(Stored items)
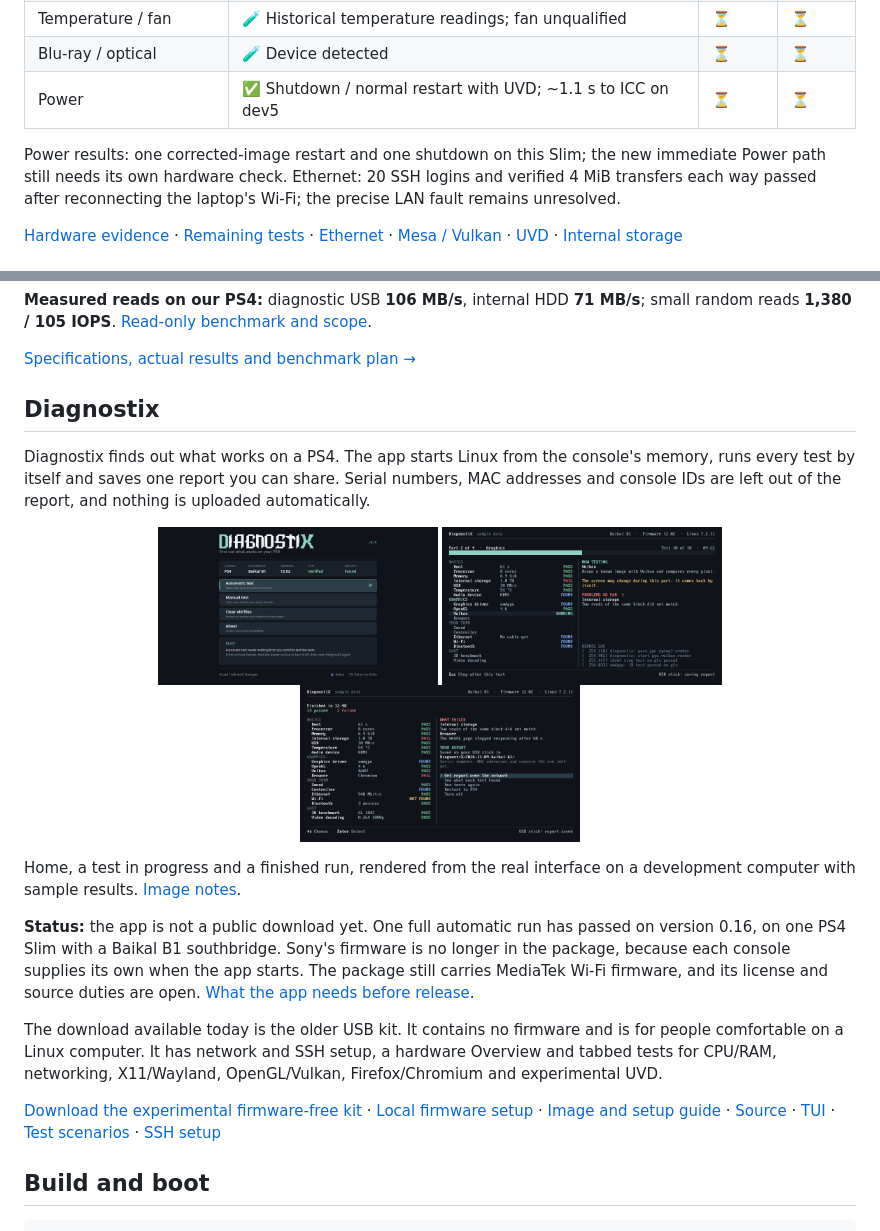
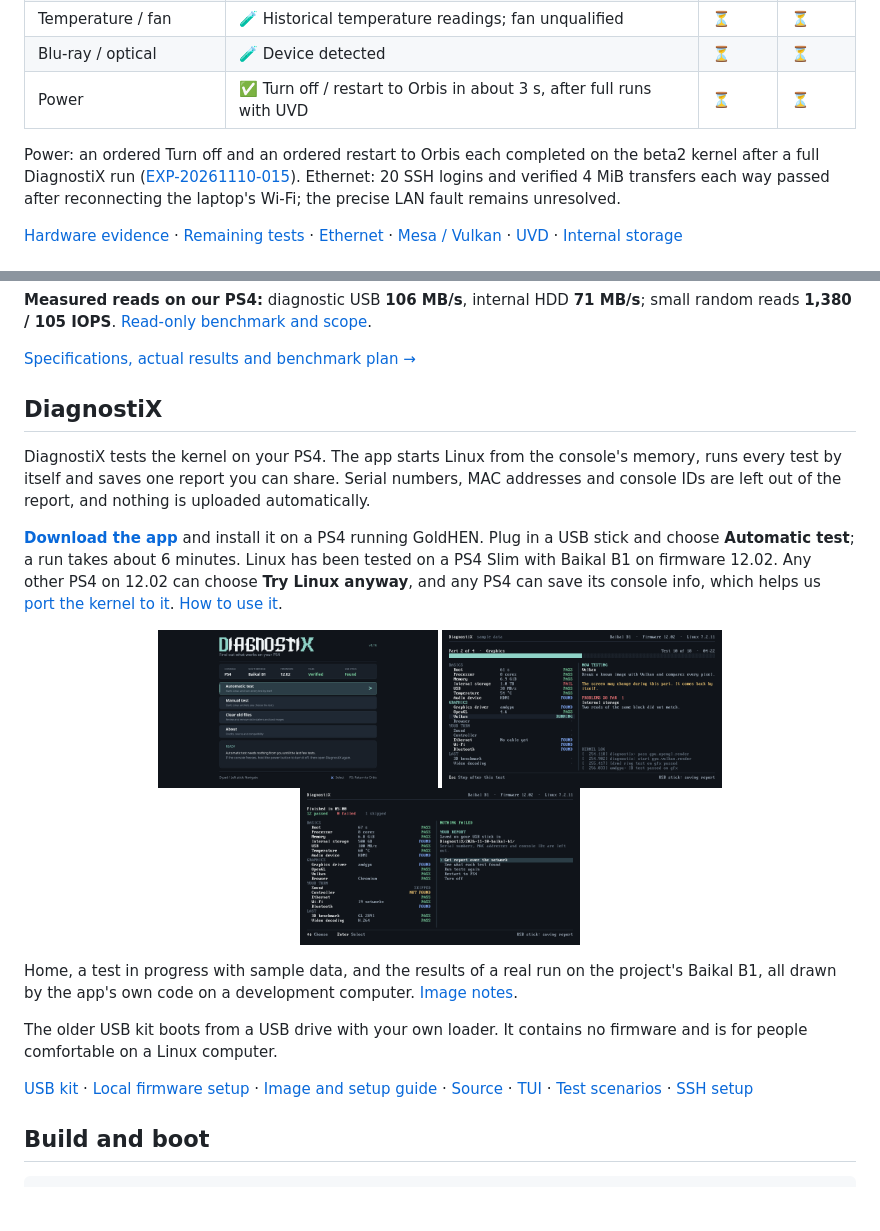
Before and after one commit to meerzulee/linux-psx, a Markdown page: README.md, 2 parts joined by grey strips. GitHub-like rendering; pictures changed too: docs/images/diagnostix-app-finished.png; blank space fills up the shorter version.

Commit message:
docs: link the DiagnostiX app from the README
The README now points to the released app and the kernel, shows the
results of a real run on the Baikal B1, and records the ordered Turn off
and restart on the beta2 kernel.

```diff
--- a/README.md
+++ b/README.md
@@ -34,10 +34,11 @@ individual recorded builds; fresh builds and other consoles need their own tests
 | HDMI audio | 🧪 44.1 kHz command; audible check deferred; 48 kHz open | ⏳ | ⏳ |
 | Temperature / fan | 🧪 Historical temperature readings; fan unqualified | ⏳ | ⏳ |
 | Blu-ray / optical | 🧪 Device detected | ⏳ | ⏳ |
-| Power | ✅ Shutdown / normal restart with UVD; ~1.1 s to ICC on dev5 | ⏳ | ⏳ |
+| Power | ✅ Turn off / restart to Orbis in about 3 s, after full runs with UVD | ⏳ | ⏳ |
 
-Power results: one corrected-image restart and one shutdown on this Slim;
-the new immediate Power path still needs its own hardware check.
+Power: an ordered Turn off and an ordered restart to Orbis each completed on the
+beta2 kernel after a full DiagnostiX run
+([EXP-20261110-015](diagnostics/SESSIONS.md#exp-20261110-015--the-launcher-finds-the-usb-stick-ordered-turn-off-and-restart)).
 Ethernet: 20 SSH logins and verified 4 MiB transfers each way passed after
 reconnecting the laptop's Wi-Fi; the precise LAN fault remains unresolved.
 
@@ -63,13 +64,21 @@ Example manufacturer peaks, **read / write in MB/s**; these are not PS4 benchmar
 
 [Specifications, actual results and benchmark plan →](docs/PS4-STORAGE-COMPARISON.md)
 
-## Diagnostix
+## DiagnostiX
 
-Diagnostix finds out what works on a PS4. The app starts Linux from the console's
+DiagnostiX tests the kernel on your PS4. The app starts Linux from the console's
 memory, runs every test by itself and saves one report you can share. Serial
 numbers, MAC addresses and console IDs are left out of the report, and nothing is
 uploaded automatically.
 
+**[Download the app](https://github.com/meerzulee/linux-psx/releases/tag/diagnostix-0.16-beta1)**
+and install it on a PS4 running GoldHEN. Plug in a USB stick and choose
+**Automatic test**; a run takes about 6 minutes. Linux has been tested on a PS4 Slim
+with Baikal B1 on firmware 12.02. Any other PS4 on 12.02 can choose **Try Linux
+anyway**, and any PS4 can save its console info, which helps us
+[port the kernel to it](manual/09-help-port-your-console.md).
+[How to use it](manual/06-diagnostix.md).
+
 <p align="center">
   <a href="docs/images/diagnostix-app-home.png"><img src="docs/images/diagnostix-app-home.png" width="280" alt="Diagnostix app home screen showing the console's southbridge and firmware"></a>
   <a href="docs/images/diagnostix-app-testing.png"><img src="docs/images/diagnostix-app-testing.png" width="280" alt="Diagnostix running its graphics tests, with sample data"></a>
@@ -77,19 +86,13 @@ uploaded automatically.
 </p>
 
-Home, a test in progress and a finished run, rendered from the real interface on a
-development computer with sample results. [Image notes](docs/images/README.md).
+Home, a test in progress with sample data, and the results of a real run on the
+project's Baikal B1, all drawn by the app's own code on a development computer.
+[Image notes](docs/images/README.md).
 
-**Status:** the app is not a public download yet. One full automatic run has passed on
-version 0.16, on one PS4 Slim with a Baikal B1 southbridge. Sony's firmware is no longer
-in the package, because each console supplies its own when the app starts. The package
-still carries MediaTek Wi-Fi firmware, and its license and source duties are open. [What the app needs before release](docs/DIAGNOSTIX-RELEASE.md#the-app-is-not-released-yet).
+The older USB kit boots from a USB drive with your own loader. It contains no
+firmware and is for people comfortable on a Linux computer.
 
-The download available today is the older USB kit. It contains no firmware and is
-for people comfortable on a Linux computer. It has network and SSH setup, a
-hardware Overview and tabbed tests for CPU/RAM, networking, X11/Wayland,
-OpenGL/Vulkan, Firefox/Chromium and experimental UVD.
-
-[Download the experimental firmware-free kit](https://github.com/meerzulee/linux-psx/releases/tag/diagnostix-alpha7-20261107) ·
+[USB kit](https://github.com/meerzulee/linux-psx/releases/tag/diagnostix-alpha7-20261107) ·
 [Local firmware setup](docs/DIAGNOSTIX-RELEASE.md) ·
 [Image and setup guide](docs/DIAGNOSTICS.md) ·
 [Source](diagnostics/) · [TUI](diagnostics/ps4/tui/) ·
```
Also changed, not shown: other parts of README.md (+3 -3 lines), docs/images/README.md (+3 -3 lines), manual/06-diagnostix.md (+1 -1 lines), 1 other file.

* **Task to carry out**: Each record above should be repeated exactly, please, without pictures.

* **Solution for this problem**:
Before and after one commit to meerzulee/linux-psx, a Markdown page: README.md, 2 parts joined by grey strips. GitHub-like rendering; pictures changed too: docs/images/diagnostix-app-finished.png; blank space fills up the shorter version.

Commit message:
docs: link the DiagnostiX app from the README
The README now points to the released app and the kernel, shows the
results of a real run on the Baikal B1, and records the ordered Turn off
and restart on the beta2 kernel.

```diff
--- a/README.md
+++ b/README.md
@@ -34,10 +34,11 @@ individual recorded builds; fresh builds and other consoles need their own tests
 | HDMI audio | 🧪 44.1 kHz command; audible check deferred; 48 kHz open | ⏳ | ⏳ |
 | Temperature / fan | 🧪 Historical temperature readings; fan unqualified | ⏳ | ⏳ |
 | Blu-ray / optical | 🧪 Device detected | ⏳ | ⏳ |
-| Power | ✅ Shutdown / normal restart with UVD; ~1.1 s to ICC on dev5 | ⏳ | ⏳ |
+| Power | ✅ Turn off / restart to Orbis in about 3 s, after full runs with UVD | ⏳ | ⏳ |
 
-Power results: one corrected-image restart and one shutdown on this Slim;
-the new immediate Power path still needs its own hardware check.
+Power: an ordered Turn off and an ordered restart to Orbis each completed on the
+beta2 kernel after a full DiagnostiX run
+([EXP-20261110-015](diagnostics/SESSIONS.md#exp-20261110-015--the-launcher-finds-the-usb-stick-ordered-turn-off-and-restart)).
 Ethernet: 20 SSH logins and verified 4 MiB transfers each way passed after
 reconnecting the laptop's Wi-Fi; the precise LAN fault remains unresolved.
 
@@ -63,13 +64,21 @@ Example manufacturer peaks, **read / write in MB/s**; these are not PS4 benchmar
 
 [Specifications, actual results and benchmark plan →](docs/PS4-STORAGE-COMPARISON.md)
 
-## Diagnostix
+## DiagnostiX
 
-Diagnostix finds out what works on a PS4. The app starts Linux from the console's
+DiagnostiX tests the kernel on your PS4. The app starts Linux from the console's
 memory, runs every test by itself and saves one report you can share. Serial
 numbers, MAC addresses and console IDs are left out of the report, and nothing is
 uploaded automatically.
 
+**[Download the app](https://github.com/meerzulee/linux-psx/releases/tag/diagnostix-0.16-beta1)**
+and install it on a PS4 running GoldHEN. Plug in a USB stick and choose
+**Automatic test**; a run takes about 6 minutes. Linux has been tested on a PS4 Slim
+with Baikal B1 on firmware 12.02. Any other PS4 on 12.02 can choose **Try Linux
+anyway**, and any PS4 can save its console info, which helps us
+[port the kernel to it](manual/09-help-port-your-console.md).
+[How to use it](manual/06-diagnostix.md).
+
 <p align="center">
   <a href="docs/images/diagnostix-app-home.png"><img src="docs/images/diagnostix-app-home.png" width="280" alt="Diagnostix app home screen showing the console's southbridge and firmware"></a>
   <a href="docs/images/diagnostix-app-testing.png"><img src="docs/images/diagnostix-app-testing.png" width="280" alt="Diagnostix running its graphics tests, with sample data"></a>
@@ -77,19 +86,13 @@ uploaded automatically.
 </p>
 
-Home, a test in progress and a finished run, rendered from the real interface on a
-development computer with sample results. [Image notes](docs/images/README.md).
+Home, a test in progress with sample data, and the results of a real run on the
+project's Baikal B1, all drawn by the app's own code on a development computer.
+[Image notes](docs/images/README.md).
 
-**Status:** the app is not a public download yet. One full automatic run has passed on
-version 0.16, on one PS4 Slim with a Baikal B1 southbridge. Sony's firmware is no longer
-in the package, because each console supplies its own when the app starts. The package
-still carries MediaTek Wi-Fi firmware, and its license and source duties are open. [What the app needs before release](docs/DIAGNOSTIX-RELEASE.md#the-app-is-not-released-yet).
+The older USB kit boots from a USB drive with your own loader. It contains no
+firmware and is for people comfortable on a Linux computer.
 
-The download available today is the older USB kit. It contains no firmware and is
-for people comfortable on a Linux computer. It has network and SSH setup, a
-hardware Overview and tabbed tests for CPU/RAM, networking, X11/Wayland,
-OpenGL/Vulkan, Firefox/Chromium and experimental UVD.
-
-[Download the experimental firmware-free kit](https://github.com/meerzulee/linux-psx/releases/tag/diagnostix-alpha7-20261107) ·
+[USB kit](https://github.com/meerzulee/linux-psx/releases/tag/diagnostix-alpha7-20261107) ·
 [Local firmware setup](docs/DIAGNOSTIX-RELEASE.md) ·
 [Image and setup guide](docs/DIAGNOSTICS.md) ·
 [Source](diagnostics/) · [TUI](diagnostics/ps4/tui/) ·
```
Also changed, not shown: other parts of README.md (+3 -3 lines), docs/images/README.md (+3 -3 lines), manual/06-diagnostix.md (+1 -1 lines), 1 other file.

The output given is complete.